* **Task statement**
Your copy should match the entries exactly, with no images carried over.

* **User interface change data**

- Opening Delimiter -

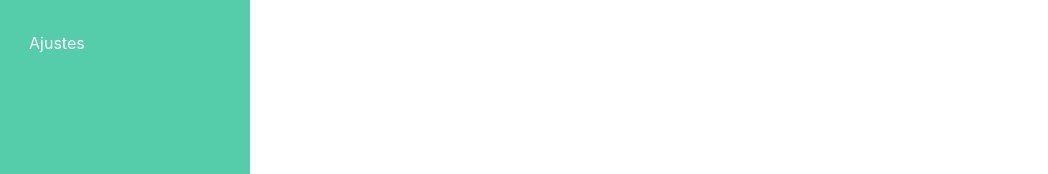
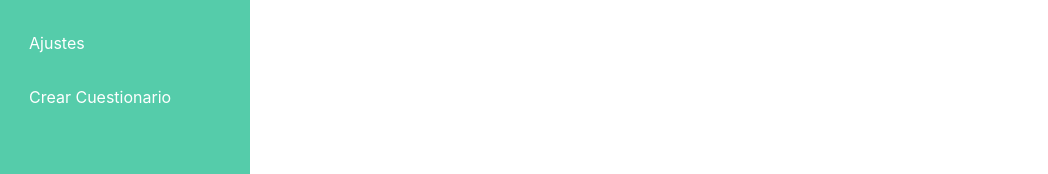
Before and after one commit to frangago71/quizzie-TFG, a React (Vite) app in the folder frontend/: page / in a window 1280 px wide. Shown: the part 216-390 px from the top of the page, without its empty margins (0-1048 px from the left). Built offline with nearby package versions, Linux system fonts and the light colour scheme.

Commit message:
chore: add create quiz button to sidebar

```diff
--- a/frontend/src/App.tsx
+++ b/frontend/src/App.tsx
@@ -1,21 +1,36 @@
 import { useState } from 'react'
 import quizzieLogo from './assets/logo-sidebar.png'
+import CreateQuiz from './forms/CreateQuiz.tsx'
 import './App.css'
 
 function App() {
   const [sidebarOpen, setSidebarOpen] = useState(window.innerWidth > 768);
+  const [currentScreen, setCurrentScreen] = useState('inicio');
 
   return (
     <div className={`app-container ${sidebarOpen ? 'menu-open' : 'menu-closed'}`}>
 
       <aside className="sidebar">
         <div className="sidebar-header">
-           <img src={quizzieLogo} alt="Quizzie Logo" className="sidebar-logo" />
+          <img src={quizzieLogo} alt="Quizzie Logo" className="sidebar-logo" />
         </div>
         <nav className="sidebar-nav">
-          <div className="nav-item active">Inicio</div>
+          <div
+            className={`nav-item ${currentScreen === 'inicio' ? 'active' : ''}`}
+            onClick={() => setCurrentScreen('inicio')}
+          >
+            Inicio
+          </div>
+
           <div className="nav-item">Cuestionarios</div>
           <div className="nav-item">Ajustes</div>
+
+          <div
+            className={`nav-item ${currentScreen === 'crear' ? 'active' : ''}`}
+            onClick={() => setCurrentScreen('crear')}
+          >
+            Crear Cuestionario
+          </div>
         </nav>
       </aside>
 
@@ -28,12 +43,19 @@ function App() {
       </button>
 
       <div className="mobile-overlay" onClick={() => setSidebarOpen(false)}></div>
+
       <main className="main-content">
         <div className="content-body">
-          <h1>¡Bienvenido a Quizzie!</h1>
-          <p>
-            ¿Estás preparado para poner a prueba tus conocimientos?
-          </p>
+
+          {currentScreen === 'crear' ? (
+            <CreateQuiz />
+          ) : (
+            <>
+              <h1>¡Bienvenido a Quizzie!</h1>
+              <p>¿Estás preparado para poner a prueba tus conocimientos?</p>
+            </>
+          )}
+
         </div>
       </main>
     </div>
```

- Closing Delimiter -

* **Solution to the exercise**
Before and after one commit to frangago71/quizzie-TFG, a React (Vite) app in the folder frontend/: page / in a window 1280 px wide. Shown: the part 216-390 px from the top of the page, without its empty margins (0-1048 px from the left). Built offline with nearby package versions, Linux system fonts and the light colour scheme.

Commit message:
chore: add create quiz button to sidebar

```diff
--- a/frontend/src/App.tsx
+++ b/frontend/src/App.tsx
@@ -1,21 +1,36 @@
 import { useState } from 'react'
 import quizzieLogo from './assets/logo-sidebar.png'
+import CreateQuiz from './forms/CreateQuiz.tsx'
 import './App.css'
 
 function App() {
   const [sidebarOpen, setSidebarOpen] = useState(window.innerWidth > 768);
+  const [currentScreen, setCurrentScreen] = useState('inicio');
 
   return (
     <div className={`app-container ${sidebarOpen ? 'menu-open' : 'menu-closed'}`}>
 
       <aside className="sidebar">
         <div className="sidebar-header">
-           <img src={quizzieLogo} alt="Quizzie Logo" className="sidebar-logo" />
+          <img src={quizzieLogo} alt="Quizzie Logo" className="sidebar-logo" />
         </div>
         <nav className="sidebar-nav">
-          <div className="nav-item active">Inicio</div>
+          <div
+            className={`nav-item ${currentScreen === 'inicio' ? 'active' : ''}`}
+            onClick={() => setCurrentScreen('inicio')}
+          >
+            Inicio
+          </div>
+
           <div className="nav-item">Cuestionarios</div>
           <div className="nav-item">Ajustes</div>
+
+          <div
+            className={`nav-item ${currentScreen === 'crear' ? 'active' : ''}`}
+            onClick={() => setCurrentScreen('crear')}
+          >
+            Crear Cuestionario
+          </div>
         </nav>
       </aside>
 
@@ -28,12 +43,19 @@ function App() {
       </button>
 
       <div className="mobile-overlay" onClick={() => setSidebarOpen(false)}></div>
+
       <main className="main-content">
         <div className="content-body">
-          <h1>¡Bienvenido a Quizzie!</h1>
-          <p>
-            ¿Estás preparado para poner a prueba tus conocimientos?
-          </p>
+
+          {currentScreen === 'crear' ? (
+            <CreateQuiz />
+          ) : (
+            <>
+              <h1>¡Bienvenido a Quizzie!</h1>
+              <p>¿Estás preparado para poner a prueba tus conocimientos?</p>
+            </>
+          )}
+
         </div>
       </main>
     </div>
```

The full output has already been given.